Record set START

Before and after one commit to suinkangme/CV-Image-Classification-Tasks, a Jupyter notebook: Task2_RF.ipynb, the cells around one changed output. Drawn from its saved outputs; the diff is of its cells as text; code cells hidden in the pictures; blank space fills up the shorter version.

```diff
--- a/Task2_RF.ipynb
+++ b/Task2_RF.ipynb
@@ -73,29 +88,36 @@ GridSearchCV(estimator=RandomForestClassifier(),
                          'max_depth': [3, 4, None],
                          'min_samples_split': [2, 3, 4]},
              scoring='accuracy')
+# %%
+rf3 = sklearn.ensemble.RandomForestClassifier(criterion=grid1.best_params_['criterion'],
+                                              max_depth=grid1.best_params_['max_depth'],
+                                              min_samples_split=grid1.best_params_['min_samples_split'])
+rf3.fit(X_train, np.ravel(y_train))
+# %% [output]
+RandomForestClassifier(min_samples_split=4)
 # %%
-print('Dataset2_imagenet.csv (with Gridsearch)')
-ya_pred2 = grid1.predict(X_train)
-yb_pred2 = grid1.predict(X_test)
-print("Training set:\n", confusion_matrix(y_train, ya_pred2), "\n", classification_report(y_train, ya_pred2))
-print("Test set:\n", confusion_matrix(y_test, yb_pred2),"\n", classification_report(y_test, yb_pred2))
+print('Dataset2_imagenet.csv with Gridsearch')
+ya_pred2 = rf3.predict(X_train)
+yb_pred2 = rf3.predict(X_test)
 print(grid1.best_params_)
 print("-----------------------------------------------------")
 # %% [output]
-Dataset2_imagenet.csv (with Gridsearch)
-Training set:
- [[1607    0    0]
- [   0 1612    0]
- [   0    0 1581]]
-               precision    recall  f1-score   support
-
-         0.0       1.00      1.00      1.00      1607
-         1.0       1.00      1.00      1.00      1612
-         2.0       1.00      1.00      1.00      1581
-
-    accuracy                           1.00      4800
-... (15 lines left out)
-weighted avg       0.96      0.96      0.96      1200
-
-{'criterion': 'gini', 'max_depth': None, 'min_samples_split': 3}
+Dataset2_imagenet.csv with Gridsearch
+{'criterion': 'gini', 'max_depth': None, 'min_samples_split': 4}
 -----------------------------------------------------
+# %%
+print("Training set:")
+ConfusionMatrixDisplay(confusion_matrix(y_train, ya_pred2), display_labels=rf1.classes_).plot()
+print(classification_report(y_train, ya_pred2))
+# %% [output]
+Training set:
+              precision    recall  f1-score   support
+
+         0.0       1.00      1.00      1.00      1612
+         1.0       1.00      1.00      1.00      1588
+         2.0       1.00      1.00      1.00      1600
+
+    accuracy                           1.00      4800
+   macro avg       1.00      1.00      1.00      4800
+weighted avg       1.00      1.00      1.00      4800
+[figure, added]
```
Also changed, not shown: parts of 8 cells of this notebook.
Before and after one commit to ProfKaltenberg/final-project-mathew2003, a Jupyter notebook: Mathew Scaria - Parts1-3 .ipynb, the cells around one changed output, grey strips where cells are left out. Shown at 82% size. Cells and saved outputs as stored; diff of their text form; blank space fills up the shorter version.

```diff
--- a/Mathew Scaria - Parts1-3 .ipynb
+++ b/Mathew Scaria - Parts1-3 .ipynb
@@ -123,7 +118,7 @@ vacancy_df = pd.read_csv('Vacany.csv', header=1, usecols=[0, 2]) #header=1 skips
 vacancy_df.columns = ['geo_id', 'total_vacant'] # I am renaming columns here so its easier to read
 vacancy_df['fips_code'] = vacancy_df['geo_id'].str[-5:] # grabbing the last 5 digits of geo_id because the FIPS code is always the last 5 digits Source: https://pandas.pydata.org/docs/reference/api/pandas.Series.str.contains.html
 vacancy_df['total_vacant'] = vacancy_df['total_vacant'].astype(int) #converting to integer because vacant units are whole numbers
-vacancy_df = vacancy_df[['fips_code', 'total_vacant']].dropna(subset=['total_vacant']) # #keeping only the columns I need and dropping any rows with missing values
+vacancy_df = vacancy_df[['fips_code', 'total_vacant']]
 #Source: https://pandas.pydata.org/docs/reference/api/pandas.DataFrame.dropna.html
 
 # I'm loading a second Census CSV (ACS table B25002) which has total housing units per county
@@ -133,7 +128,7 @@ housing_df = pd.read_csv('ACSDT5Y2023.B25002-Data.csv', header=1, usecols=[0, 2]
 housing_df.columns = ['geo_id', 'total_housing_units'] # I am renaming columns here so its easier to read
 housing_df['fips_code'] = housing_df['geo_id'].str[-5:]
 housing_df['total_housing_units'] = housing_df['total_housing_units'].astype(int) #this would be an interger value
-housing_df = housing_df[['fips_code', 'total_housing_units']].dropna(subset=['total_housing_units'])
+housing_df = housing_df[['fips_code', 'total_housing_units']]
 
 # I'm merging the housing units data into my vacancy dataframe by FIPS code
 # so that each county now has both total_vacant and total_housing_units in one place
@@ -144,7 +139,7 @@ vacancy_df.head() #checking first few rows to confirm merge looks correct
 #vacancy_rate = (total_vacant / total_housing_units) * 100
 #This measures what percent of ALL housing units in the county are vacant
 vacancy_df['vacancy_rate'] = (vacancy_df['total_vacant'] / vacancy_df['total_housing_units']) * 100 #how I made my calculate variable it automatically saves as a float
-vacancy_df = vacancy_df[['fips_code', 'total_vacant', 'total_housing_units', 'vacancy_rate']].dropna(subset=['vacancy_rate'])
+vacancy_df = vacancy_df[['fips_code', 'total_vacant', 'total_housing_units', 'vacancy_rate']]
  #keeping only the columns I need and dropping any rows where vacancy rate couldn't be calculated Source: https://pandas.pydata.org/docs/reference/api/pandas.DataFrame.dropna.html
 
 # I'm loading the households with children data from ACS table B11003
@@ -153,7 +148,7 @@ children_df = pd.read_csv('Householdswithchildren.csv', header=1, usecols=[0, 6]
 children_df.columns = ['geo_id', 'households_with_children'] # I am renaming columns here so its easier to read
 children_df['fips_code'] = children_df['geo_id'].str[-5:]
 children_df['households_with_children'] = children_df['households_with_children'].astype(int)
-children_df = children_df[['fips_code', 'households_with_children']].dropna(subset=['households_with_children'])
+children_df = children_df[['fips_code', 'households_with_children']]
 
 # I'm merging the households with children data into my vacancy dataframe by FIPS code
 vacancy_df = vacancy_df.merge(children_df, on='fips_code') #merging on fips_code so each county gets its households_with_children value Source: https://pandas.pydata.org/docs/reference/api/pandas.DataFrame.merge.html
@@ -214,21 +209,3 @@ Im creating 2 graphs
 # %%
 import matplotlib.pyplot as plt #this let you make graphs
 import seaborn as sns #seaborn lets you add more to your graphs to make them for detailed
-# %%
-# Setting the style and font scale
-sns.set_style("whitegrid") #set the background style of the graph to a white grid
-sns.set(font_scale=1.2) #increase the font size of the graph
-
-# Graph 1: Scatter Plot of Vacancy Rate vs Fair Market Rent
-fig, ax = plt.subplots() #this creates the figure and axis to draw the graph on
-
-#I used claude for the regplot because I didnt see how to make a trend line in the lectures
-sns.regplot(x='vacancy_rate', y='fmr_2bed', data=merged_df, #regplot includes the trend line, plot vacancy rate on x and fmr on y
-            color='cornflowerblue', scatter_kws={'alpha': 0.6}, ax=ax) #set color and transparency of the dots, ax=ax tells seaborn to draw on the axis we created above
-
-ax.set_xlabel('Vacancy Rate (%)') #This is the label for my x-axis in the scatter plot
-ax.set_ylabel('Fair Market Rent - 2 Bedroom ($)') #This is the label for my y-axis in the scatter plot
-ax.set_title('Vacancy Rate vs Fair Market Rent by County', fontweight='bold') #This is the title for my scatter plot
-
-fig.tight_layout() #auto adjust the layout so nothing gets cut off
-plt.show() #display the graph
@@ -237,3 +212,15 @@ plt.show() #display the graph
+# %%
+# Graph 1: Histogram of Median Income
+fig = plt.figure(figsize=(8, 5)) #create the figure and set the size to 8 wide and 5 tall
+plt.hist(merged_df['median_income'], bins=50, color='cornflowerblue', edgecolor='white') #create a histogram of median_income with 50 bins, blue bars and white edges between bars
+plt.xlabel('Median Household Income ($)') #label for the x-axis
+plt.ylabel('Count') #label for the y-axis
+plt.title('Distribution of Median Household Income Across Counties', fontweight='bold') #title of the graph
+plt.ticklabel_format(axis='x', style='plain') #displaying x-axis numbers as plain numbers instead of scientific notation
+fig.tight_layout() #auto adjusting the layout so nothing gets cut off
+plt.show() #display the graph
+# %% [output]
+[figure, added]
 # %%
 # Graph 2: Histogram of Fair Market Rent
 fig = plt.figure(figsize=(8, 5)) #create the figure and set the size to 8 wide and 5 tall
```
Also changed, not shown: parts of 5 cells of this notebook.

Record set END

Activity.
When you find a line in the records that contains the word "into", copy it.

Response.
 # I'm merging the housing units data into my vacancy dataframe by FIPS code
 # I'm merging the households with children data into my vacancy dataframe by FIPS code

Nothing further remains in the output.